Retail supply chains have become longer, and more tangled than ever before. The complexity of the datasets, and the management of far-flung suppliers, coupled with high customer expectations around service and reliability, are taxing traditional approaches to supply chain management to their limits.Supply chain analytics and management play a significant role, not only in a retailer’s cost structure and profitability but also in the quality of the customer experience. Buyers will no longer tolerate delivery problems or out-of-stock inventory. Retailers that can’t live up to impeccable order delivery standards, and perpetually in stock inventory, can’t count on loyalty to keep customers in the fold.
How significant is the attrition risk? A study released by Capgemini revealed that a full 89 percent of consumers stated that they would shop using a different retailer in the future if an order arrived later than expected, and 73 percent reported that they would purchase an item from a different retailer than initially planned if that item weren’t in stock. These statistics are sobering, and the magnitude of the potential business impact surrounding fulfillment issues, and inventory availability are both apparent and significant.
The problem with traditional retail supply chain management is threefold.
Firstly, with the increased convolution around multifaceted, large-scale retail operations featuring growing store count, e commerce sites, more products, order variations, and a diverse supplier base, traditional supply chain management solutions can’t handle the complexity without end-to-end visibility throughout the supply chain. Secondly, with heightened expectations around service quality coupled with customers shopping both online and using conventional channels, the integration between discrete online and traditional retail business units has become critically important. Thirdly, demand fluctuations create both predictable peak, and seasonal requirements, with unforeseen happenstances affecting operations which can lead to both localized, and systemic supply chain disruption.
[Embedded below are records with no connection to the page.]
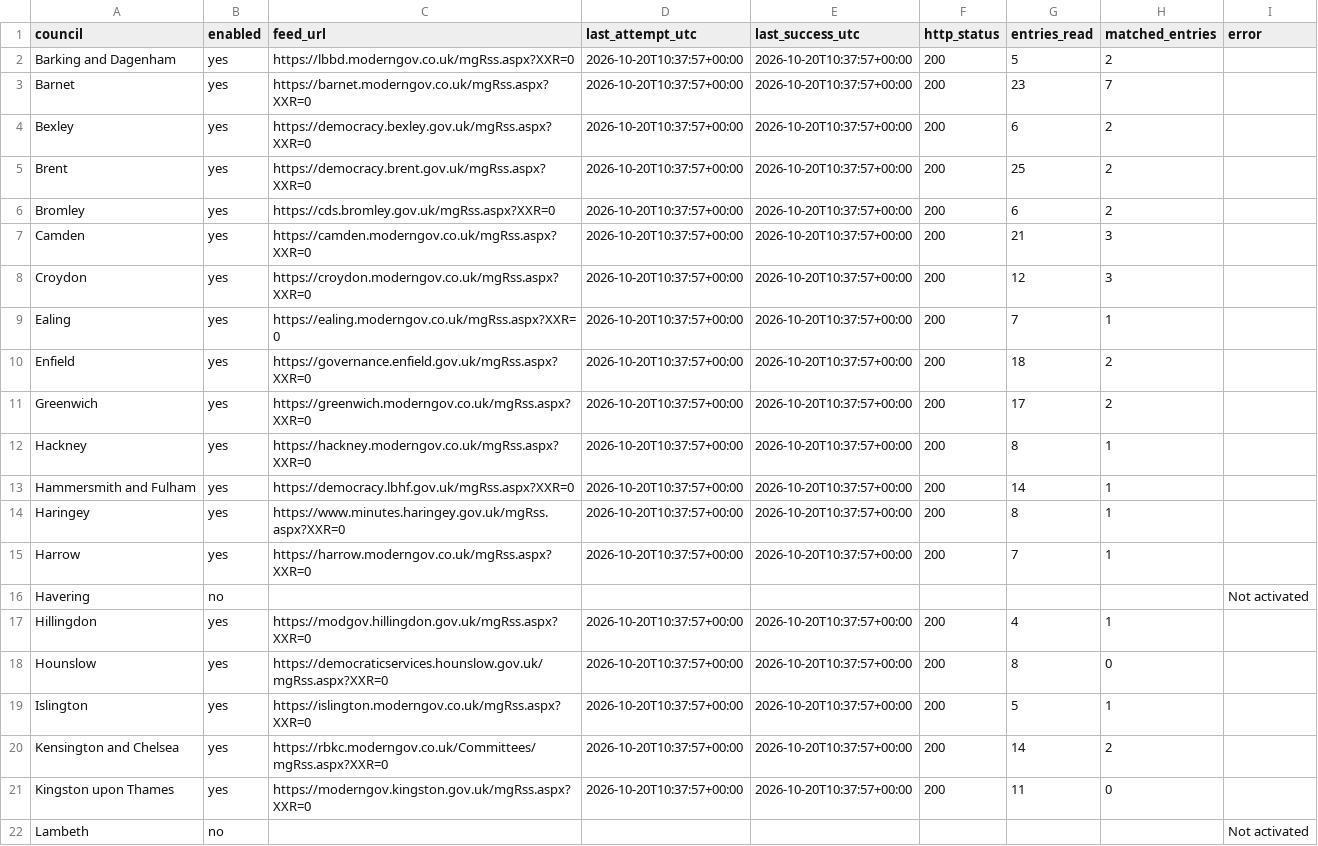
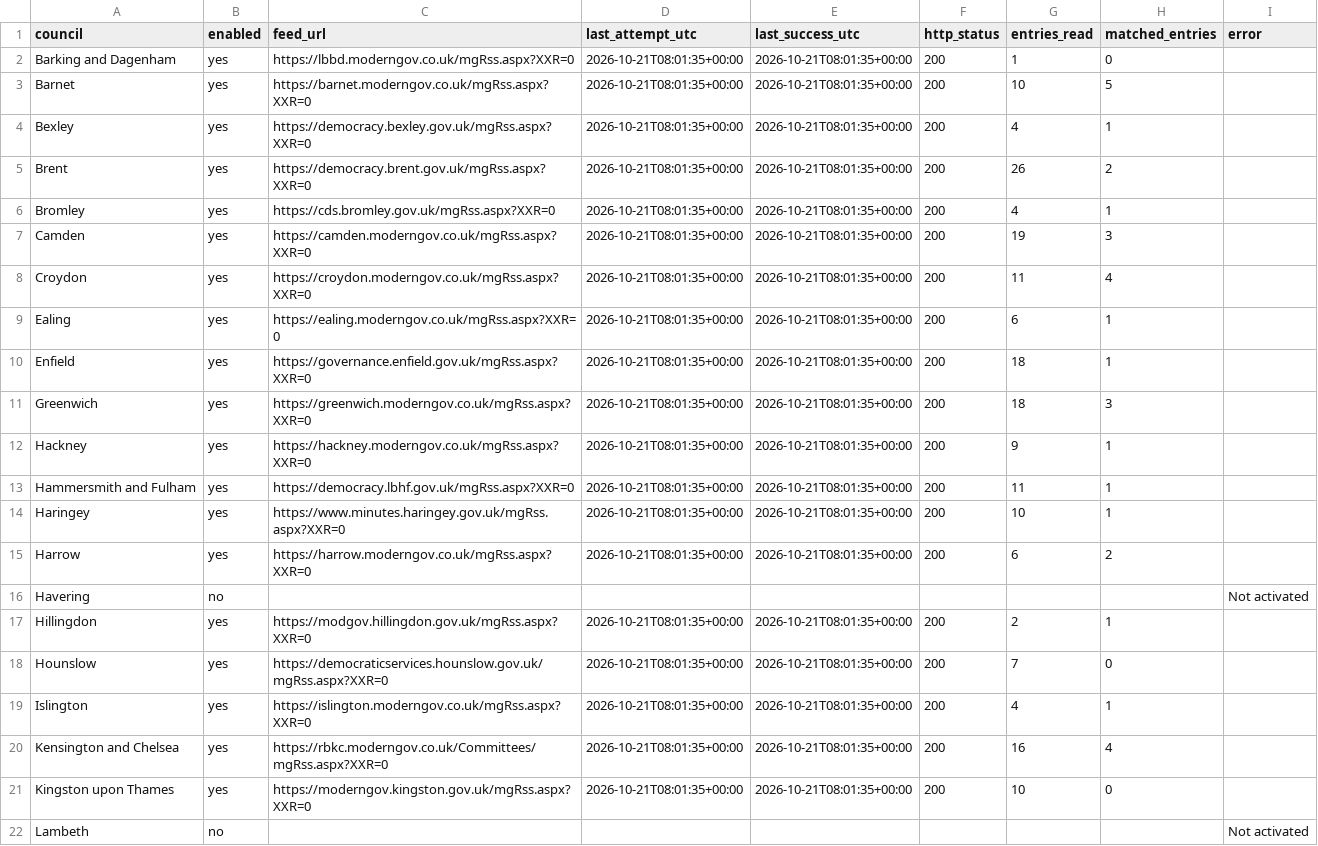
Before and after one commit to ciron-LCA/LCA-council-meetings-data, a CSV file: source_status.csv, drawn as a sheet; only a part is shown; the diff covers the shown part only.

```diff
--- a/source_status.csv
+++ b/source_status.csv
@@ -1,22 +1,22 @@
 council,enabled,feed_url,last_attempt_utc,last_success_utc,http_status,entries_read,matched_entries,error
-Barking and Dagenham,yes,https://lbbd.moderngov.co.uk/mgRss.aspx?XXR=0,2026-10-20T10:37:57+00:00,2026-10-20T10:37:57+00:00,200,5,2,
-Barnet,yes,https://barnet.moderngov.co.uk/mgRss.aspx?XXR=0,2026-10-20T10:37:57+00:00,2026-10-20T10:37:57+00:00,200,23,7,
-Bexley,yes,https://democracy.bexley.gov.uk/mgRss.aspx?XXR=0,2026-10-20T10:37:57+00:00,2026-10-20T10:37:57+00:00,200,6,2,
-Brent,yes,https://democracy.brent.gov.uk/mgRss.aspx?XXR=0,2026-10-20T10:37:57+00:00,2026-10-20T10:37:57+00:00,200,25,2,
-Bromley,yes,https://cds.bromley.gov.uk/mgRss.aspx?XXR=0,2026-10-20T10:37:57+00:00,2026-10-20T10:37:57+00:00,200,6,2,
-Camden,yes,https://camden.moderngov.co.uk/mgRss.aspx?XXR=0,2026-10-20T10:37:57+00:00,2026-10-20T10:37:57+00:00,200,21,3,
-Croydon,yes,https://croydon.moderngov.co.uk/mgRss.aspx?XXR=0,2026-10-20T10:37:57+00:00,2026-10-20T10:37:57+00:00,200,12,3,
-Ealing,yes,https://ealing.moderngov.co.uk/mgRss.aspx?XXR=0,2026-10-20T10:37:57+00:00,2026-10-20T10:37:57+00:00,200,7,1,
-Enfield,yes,https://governance.enfield.gov.uk/mgRss.aspx?XXR=0,2026-10-20T10:37:57+00:00,2026-10-20T10:37:57+00:00,200,18,2,
-Greenwich,yes,https://greenwich.moderngov.co.uk/mgRss.aspx?XXR=0,2026-10-20T10:37:57+00:00,2026-10-20T10:37:57+00:00,200,17,2,
-Hackney,yes,https://hackney.moderngov.co.uk/mgRss.aspx?XXR=0,2026-10-20T10:37:57+00:00,2026-10-20T10:37:57+00:00,200,8,1,
-Hammersmith and Fulham,yes,https://democracy.lbhf.gov.uk/mgRss.aspx?XXR=0,2026-10-20T10:37:57+00:00,2026-10-20T10:37:57+00:00,200,14,1,
-Haringey,yes,https://www.minutes.haringey.gov.uk/mgRss.aspx?XXR=0,2026-10-20T10:37:57+00:00,2026-10-20T10:37:57+00:00,200,8,1,
-Harrow,yes,https://harrow.moderngov.co.uk/mgRss.aspx?XXR=0,2026-10-20T10:37:57+00:00,2026-10-20T10:37:57+00:00,200,7,1,
+Barking and Dagenham,yes,https://lbbd.moderngov.co.uk/mgRss.aspx?XXR=0,2026-10-21T08:01:35+00:00,2026-10-21T08:01:35+00:00,200,1,0,
+Barnet,yes,https://barnet.moderngov.co.uk/mgRss.aspx?XXR=0,2026-10-21T08:01:35+00:00,2026-10-21T08:01:35+00:00,200,10,5,
+Bexley,yes,https://democracy.bexley.gov.uk/mgRss.aspx?XXR=0,2026-10-21T08:01:35+00:00,2026-10-21T08:01:35+00:00,200,4,1,
+Brent,yes,https://democracy.brent.gov.uk/mgRss.aspx?XXR=0,2026-10-21T08:01:35+00:00,2026-10-21T08:01:35+00:00,200,26,2,
+Bromley,yes,https://cds.bromley.gov.uk/mgRss.aspx?XXR=0,2026-10-21T08:01:35+00:00,2026-10-21T08:01:35+00:00,200,4,1,
+Camden,yes,https://camden.moderngov.co.uk/mgRss.aspx?XXR=0,2026-10-21T08:01:35+00:00,2026-10-21T08:01:35+00:00,200,19,3,
+Croydon,yes,https://croydon.moderngov.co.uk/mgRss.aspx?XXR=0,2026-10-21T08:01:35+00:00,2026-10-21T08:01:35+00:00,200,11,4,
+Ealing,yes,https://ealing.moderngov.co.uk/mgRss.aspx?XXR=0,2026-10-21T08:01:35+00:00,2026-10-21T08:01:35+00:00,200,6,1,
+Enfield,yes,https://governance.enfield.gov.uk/mgRss.aspx?XXR=0,2026-10-21T08:01:35+00:00,2026-10-21T08:01:35+00:00,200,18,1,
+Greenwich,yes,https://greenwich.moderngov.co.uk/mgRss.aspx?XXR=0,2026-10-21T08:01:35+00:00,2026-10-21T08:01:35+00:00,200,18,3,
+Hackney,yes,https://hackney.moderngov.co.uk/mgRss.aspx?XXR=0,2026-10-21T08:01:35+00:00,2026-10-21T08:01:35+00:00,200,9,1,
+Hammersmith and Fulham,yes,https://democracy.lbhf.gov.uk/mgRss.aspx?XXR=0,2026-10-21T08:01:35+00:00,2026-10-21T08:01:35+00:00,200,11,1,
+Haringey,yes,https://www.minutes.haringey.gov.uk/mgRss.aspx?XXR=0,2026-10-21T08:01:35+00:00,2026-10-21T08:01:35+00:00,200,10,1,
+Harrow,yes,https://harrow.moderngov.co.uk/mgRss.aspx?XXR=0,2026-10-21T08:01:35+00:00,2026-10-21T08:01:35+00:00,200,6,2,
 Havering,no,,,,,,,Not activated
-Hillingdon,yes,https://modgov.hillingdon.gov.uk/mgRss.aspx?XXR=0,2026-10-20T10:37:57+00:00,2026-10-20T10:37:57+00:00,200,4,1,
-Hounslow,yes,https://democraticservices.hounslow.gov.uk/mgRss.aspx?XXR=0,2026-10-20T10:37:57+00:00,2026-10-20T10:37:57+00:00,200,8,0,
-Islington,yes,https://islington.moderngov.co.uk/mgRss.aspx?XXR=0,2026-10-20T10:37:57+00:00,2026-10-20T10:37:57+00:00,200,5,1,
-Kensington and Chelsea,yes,https://rbkc.moderngov.co.uk/Committees/mgRss.aspx?XXR=0,2026-10-20T10:37:57+00:00,2026-10-20T10:37:57+00:00,200,14,2,
-Kingston upon Thames,yes,https://moderngov.kingston.gov.uk/mgRss.aspx?XXR=0,2026-10-20T10:37:57+00:00,2026-10-20T10:37:57+00:00,200,11,0,
+Hillingdon,yes,https://modgov.hillingdon.gov.uk/mgRss.aspx?XXR=0,2026-10-21T08:01:35+00:00,2026-10-21T08:01:35+00:00,200,2,1,
+Hounslow,yes,https://democraticservices.hounslow.gov.uk/mgRss.aspx?XXR=0,2026-10-21T08:01:35+00:00,2026-10-21T08:01:35+00:00,200,7,0,
+Islington,yes,https://islington.moderngov.co.uk/mgRss.aspx?XXR=0,2026-10-21T08:01:35+00:00,2026-10-21T08:01:35+00:00,200,4,1,
+Kensington and Chelsea,yes,https://rbkc.moderngov.co.uk/Committees/mgRss.aspx?XXR=0,2026-10-21T08:01:35+00:00,2026-10-21T08:01:35+00:00,200,16,4,
+Kingston upon Thames,yes,https://moderngov.kingston.gov.uk/mgRss.aspx?XXR=0,2026-10-21T08:01:35+00:00,2026-10-21T08:01:35+00:00,200,10,0,
 Lambeth,no,,,,,,,Not activated
```
Also changed, not shown: 34 edited cells elsewhere in this file, meetings.csv.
It is now where real time data analytics comes into the picture. If you’re able to analyze streaming data in real time across siloed supply chain components, you achieve end-to-end visibility throughout the supply chain, integration between traditional retail and online business units, and the agility and flexibility required to manage both peak and seasonal requirements, along with unexpected disruptions.
To put things simply, if you’re analyzing data after the fact, you can’t pinpoint problems and make adjustments fast enough to prevent missed deliveries, and out of stock situations before they cycle all the way through to the customer. However, when retailers can analyze streaming data to respond to supply chain complexities, they can make better predictions, decisions, and adjustments in real time, before the customer experience is negatively affected.
If your interested in how Gravity Supply Chain Solutions can help you predict what is going to happen in your supply chain tomorrow in real time, get in touch.